The defense called 5 witnesses. First, was social worker Vicki Craft, who prepared the social background report for the hearing. She noted the defendant and family had followed all the dictates of home confinement, and that her assessment process had determined Cornelius was at the lowest risk level for re-offense, and had a high capability for rehabilitation with continued services given his strong support system. Her assessment recommended any time be served in juvenile facilities, as adult facilities were not rehabilitative in nature.
The defendant’s uncle Stewart Thomas and friend Andrew Stein testified to Cornelius’s positive character, describing his affection for and involvement with his family, including Ms. Knave, and the lack of any animosity towards her.
Professional counselor Dustin Wright, who testified via video, and psychologist David Scheiderer, both reported that they had found no evidence of violent or abhorrent behavior or mental disorders in their examination of the defendant. They both opined that Cornelius’ actions after the shooting, which included being apprehended at Richmond International Airport attempting to purchase a plane ticket after driving there with his father’s car, were indicative of the “fight or flight” response, exacerbated by the age of the defendant. They also agreed on a diagnosis of acute stress reaction/disorder after the shooting, which is now manifesting as Post Traumatic Stress Disorder. They believed that removing treatment for this would result in decompensation or deterioration.

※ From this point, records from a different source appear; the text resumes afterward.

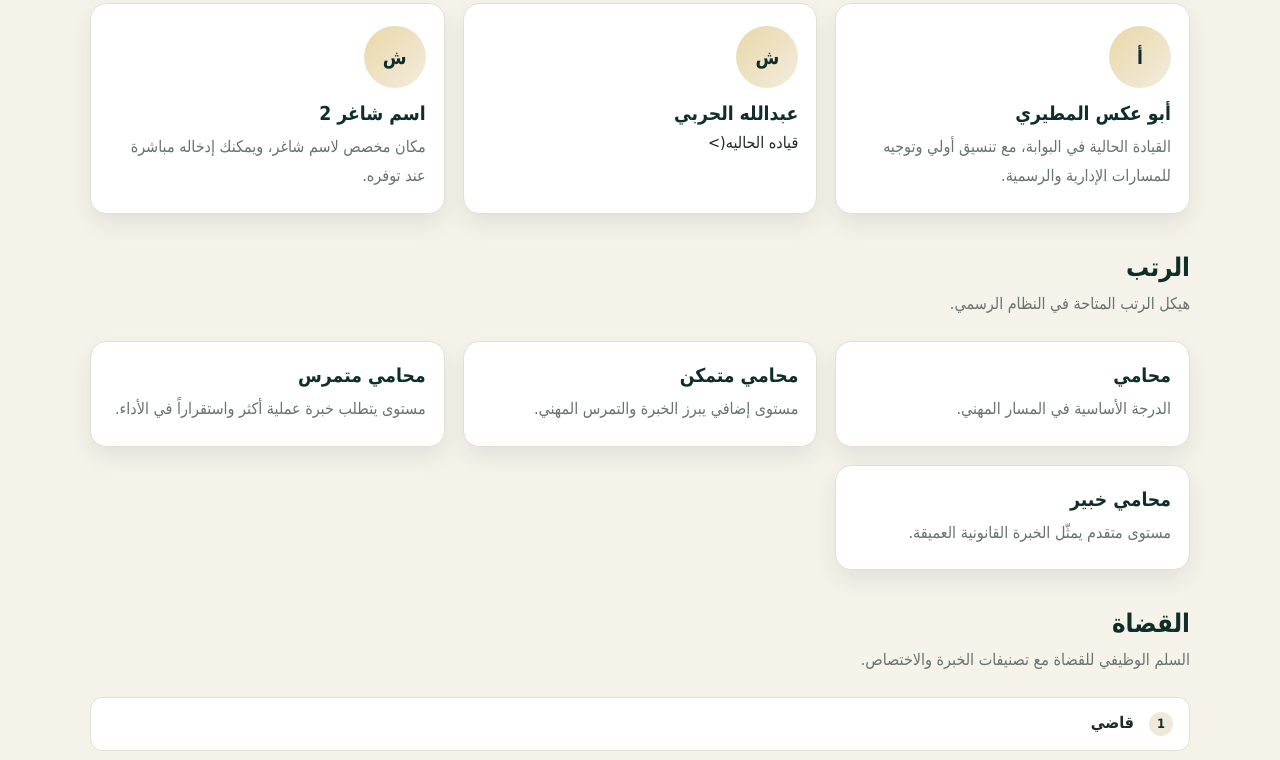
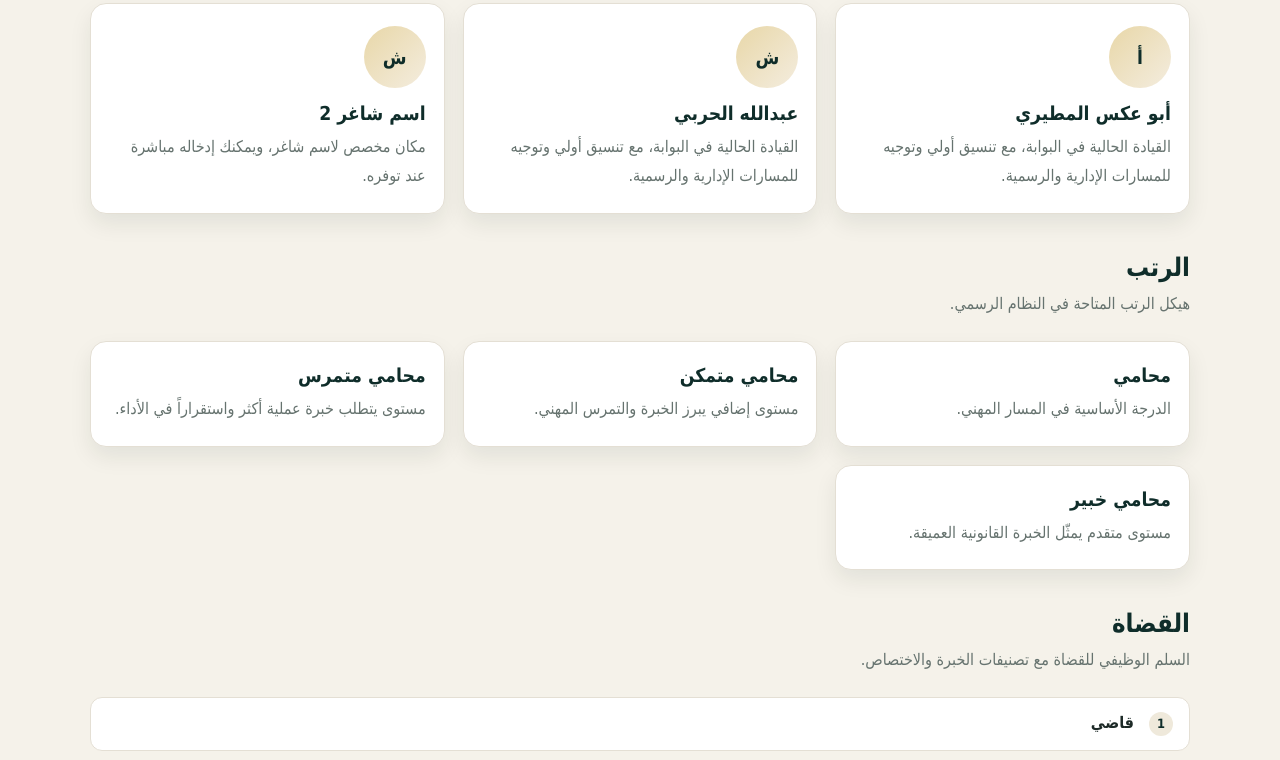
Before and after one commit to k8p6ddkf5z-netizen/abotalal-KSA-Discord, a plain HTML site: page index.html in a window 1280 px wide. Shown: the part 1554-2314 px from the top of the page. Drawn offline with Linux system fonts and the light colour scheme.

Commit message:
Update index.html

```diff
--- a/index.html
+++ b/index.html
@@ -620,7 +620,7 @@
           <article class="leader-card">
             <div class="avatar">ش</div>
             <h3>عبدالله الحربي</h3>
-            <p></p>قياده الحاليه(></p>
+              <p>القيادة الحالية في البوابة، مع تنسيق أولي وتوجيه للمسارات الإدارية والرسمية.</p>
           </article>
 
           <article class="leader-card">
```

The defense also played two short video clips from the body cam on the law enforcement officers at the airport which showed the defendant upset and weeping, as well as introducing a statement made to one of the officers that the gun had discharged while he was setting it down.
Stay tuned for part two of this report for closing arguments from both sides, and the opinions and decisions of the court.